*ACTION ITEM:* In the listing below, locate the lines bearing the word "with". Copy every one of them.

____

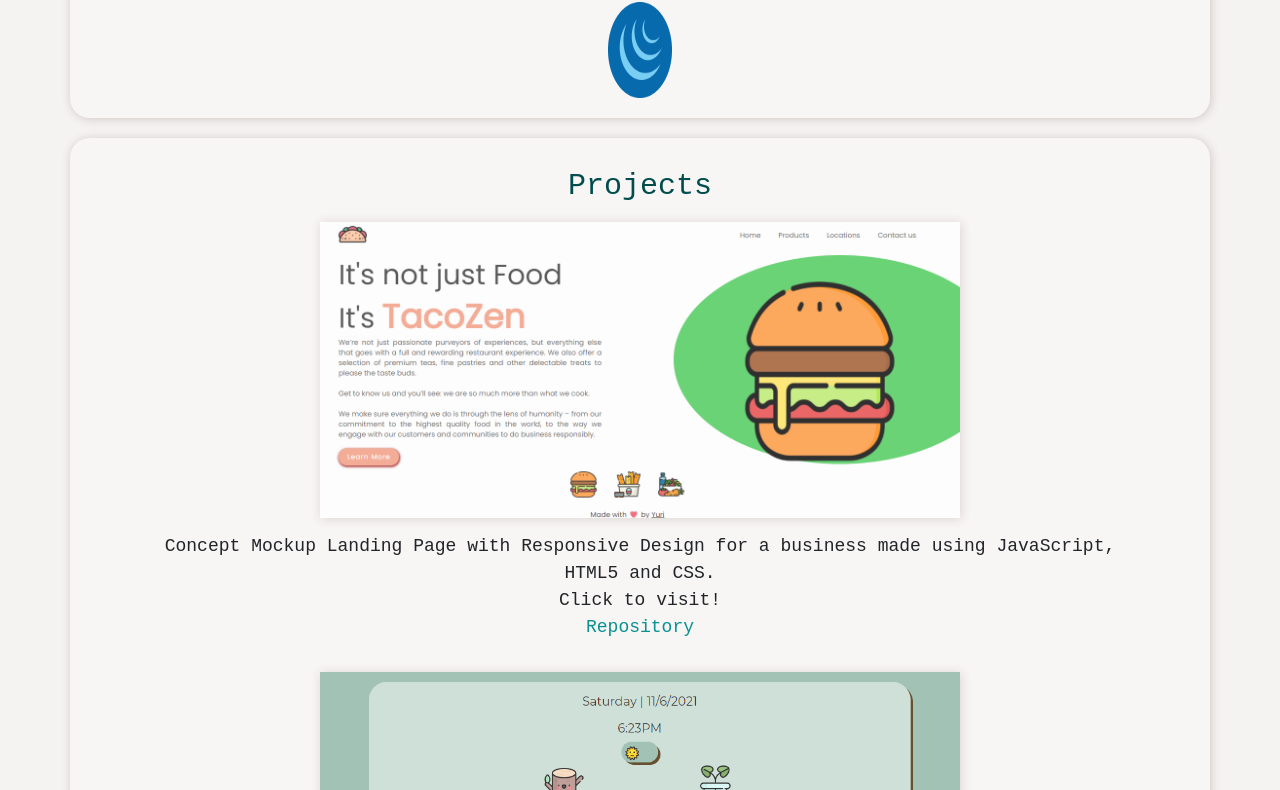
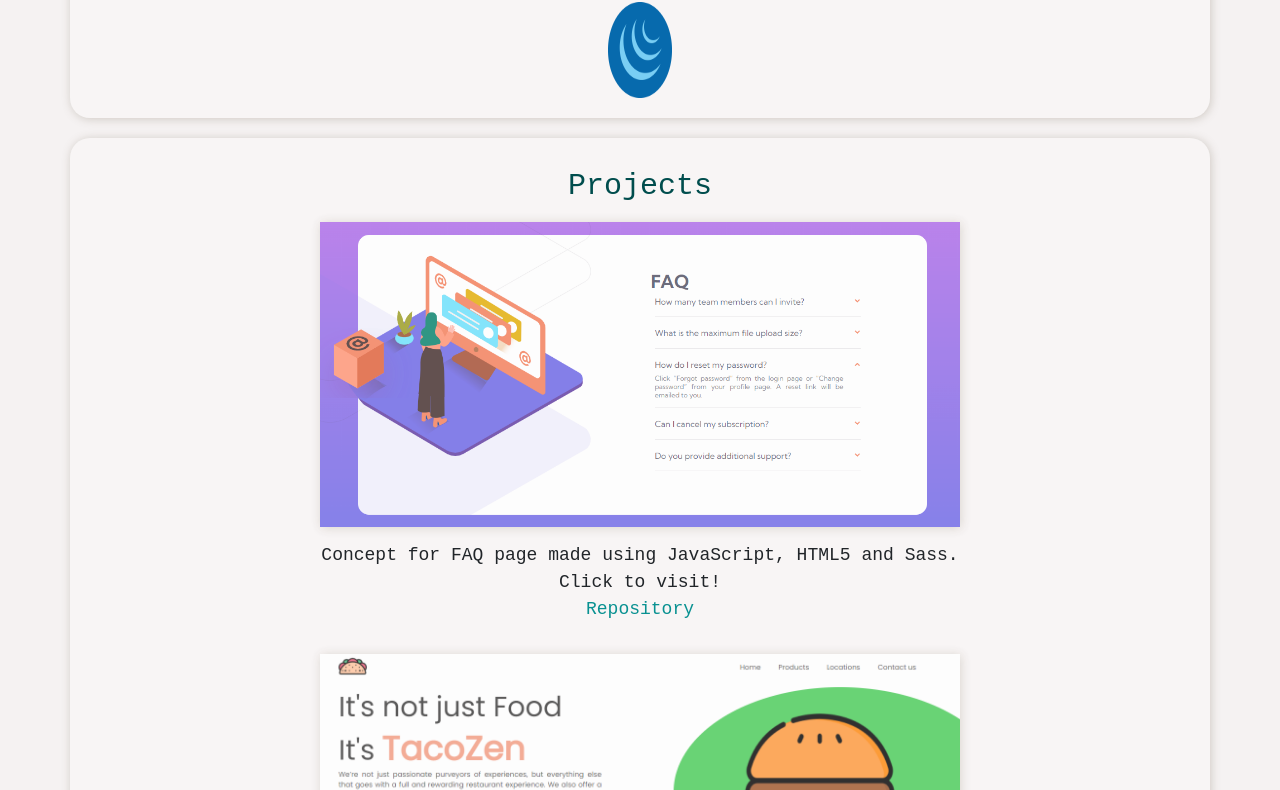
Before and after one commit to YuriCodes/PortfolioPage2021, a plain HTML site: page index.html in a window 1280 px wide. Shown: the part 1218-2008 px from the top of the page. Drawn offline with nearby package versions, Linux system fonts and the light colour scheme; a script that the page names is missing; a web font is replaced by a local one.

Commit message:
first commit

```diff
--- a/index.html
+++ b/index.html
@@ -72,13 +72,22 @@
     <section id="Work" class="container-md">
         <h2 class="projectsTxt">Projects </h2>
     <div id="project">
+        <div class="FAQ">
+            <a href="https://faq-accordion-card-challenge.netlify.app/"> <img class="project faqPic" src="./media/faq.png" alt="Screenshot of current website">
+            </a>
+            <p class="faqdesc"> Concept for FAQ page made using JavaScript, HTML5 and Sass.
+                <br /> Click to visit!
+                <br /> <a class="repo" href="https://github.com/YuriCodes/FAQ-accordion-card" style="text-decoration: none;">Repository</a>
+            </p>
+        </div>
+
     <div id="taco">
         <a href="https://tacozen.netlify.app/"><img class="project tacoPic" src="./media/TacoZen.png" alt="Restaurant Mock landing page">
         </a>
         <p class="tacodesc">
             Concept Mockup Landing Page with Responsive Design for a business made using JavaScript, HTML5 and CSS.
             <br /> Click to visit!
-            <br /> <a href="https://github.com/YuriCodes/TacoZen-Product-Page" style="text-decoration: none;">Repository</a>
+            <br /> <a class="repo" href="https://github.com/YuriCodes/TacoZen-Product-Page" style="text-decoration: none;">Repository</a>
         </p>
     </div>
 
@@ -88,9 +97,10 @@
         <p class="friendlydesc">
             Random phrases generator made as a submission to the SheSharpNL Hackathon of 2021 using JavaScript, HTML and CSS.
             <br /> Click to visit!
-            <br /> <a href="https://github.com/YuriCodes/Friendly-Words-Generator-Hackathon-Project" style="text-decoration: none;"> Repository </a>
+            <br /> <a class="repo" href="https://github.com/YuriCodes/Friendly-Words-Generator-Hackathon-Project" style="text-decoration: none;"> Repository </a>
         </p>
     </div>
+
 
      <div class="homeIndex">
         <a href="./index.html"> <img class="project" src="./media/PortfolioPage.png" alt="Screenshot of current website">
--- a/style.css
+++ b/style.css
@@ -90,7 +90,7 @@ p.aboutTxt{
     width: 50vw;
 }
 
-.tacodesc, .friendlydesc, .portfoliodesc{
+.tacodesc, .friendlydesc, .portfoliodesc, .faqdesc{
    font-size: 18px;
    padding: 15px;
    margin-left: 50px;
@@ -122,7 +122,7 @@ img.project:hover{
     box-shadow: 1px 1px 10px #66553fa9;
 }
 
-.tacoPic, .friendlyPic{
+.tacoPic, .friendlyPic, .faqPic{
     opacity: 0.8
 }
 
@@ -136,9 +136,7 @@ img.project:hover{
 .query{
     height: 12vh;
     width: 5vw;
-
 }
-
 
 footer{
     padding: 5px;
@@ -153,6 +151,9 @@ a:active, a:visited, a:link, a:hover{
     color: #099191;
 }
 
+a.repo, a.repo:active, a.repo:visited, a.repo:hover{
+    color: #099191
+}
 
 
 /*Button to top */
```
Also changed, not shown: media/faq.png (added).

____

*RESULT OF THE EXERCISE:*
Before and after one commit to YuriCodes/PortfolioPage2021, a plain HTML site: page index.html in a window 1280 px wide. Shown: the part 1218-2008 px from the top of the page. Drawn offline with nearby package versions, Linux system fonts and the light colour scheme; a script that the page names is missing; a web font is replaced by a local one.
             Concept Mockup Landing Page with Responsive Design for a business made using JavaScript, HTML5 and CSS.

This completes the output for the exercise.